Exercise objective
Would you repeat the entries below word for word and omit the pictures?

Records
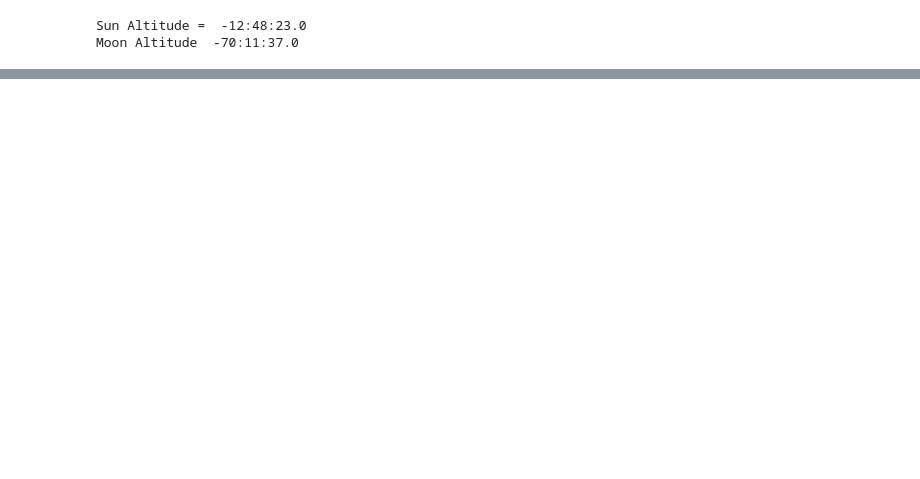
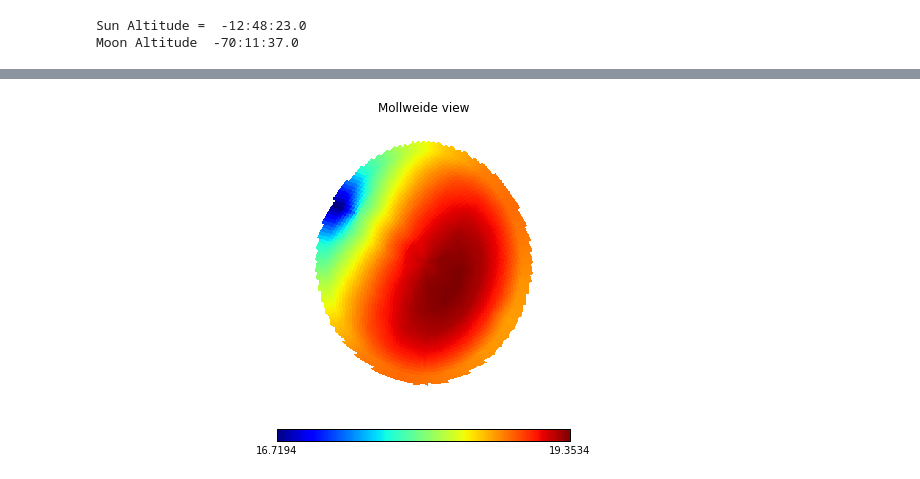
Before and after one commit to lsst-sims/legacy_sims_skybrightness, a Jupyter notebook: doc/Sky_Model_demo.ipynb, the cells around one changed output, grey strips where cells are left out. Saved outputs shown, nothing was run; the diff lists cells and outputs as text; code cells hidden in the pictures; blank space fills up the shorter version.

Commit message:
add a plot comparing to sun observations

```diff
--- a/doc/Sky_Model_demo.ipynb
+++ b/doc/Sky_Model_demo.ipynb
@@ -255,0 +258,11 @@ Next steps
+# %%
+sm = sb.SkyModel(observatory='LSST', mags=True)
+mjd = 49353.177645
+sm.setRaDecMjd(ra,dec,mjd)
+sm.computeSpec()
+mag = sm.computeMags()
+lmst, last = calcLmstLast(mjd,telescope.lon)
+# %%
+hp.mollview(mag[:,1], rot=(lmst*180./12, np.degrees(telescope.lat)))
+# %% [output]
+[figure, added]
```
Also changed, not shown: parts of 14 cells of this notebook.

Result for this exercise
Before and after one commit to lsst-sims/legacy_sims_skybrightness, a Jupyter notebook: doc/Sky_Model_demo.ipynb, the cells around one changed output, grey strips where cells are left out. Saved outputs shown, nothing was run; the diff lists cells and outputs as text; code cells hidden in the pictures; blank space fills up the shorter version.

Commit message:
add a plot comparing to sun observations

```diff
--- a/doc/Sky_Model_demo.ipynb
+++ b/doc/Sky_Model_demo.ipynb
@@ -255,0 +258,11 @@ Next steps
+# %%
+sm = sb.SkyModel(observatory='LSST', mags=True)
+mjd = 49353.177645
+sm.setRaDecMjd(ra,dec,mjd)
+sm.computeSpec()
+mag = sm.computeMags()
+lmst, last = calcLmstLast(mjd,telescope.lon)
+# %%
+hp.mollview(mag[:,1], rot=(lmst*180./12, np.degrees(telescope.lat)))
+# %% [output]
+[figure, added]
```
Also changed, not shown: parts of 14 cells of this notebook.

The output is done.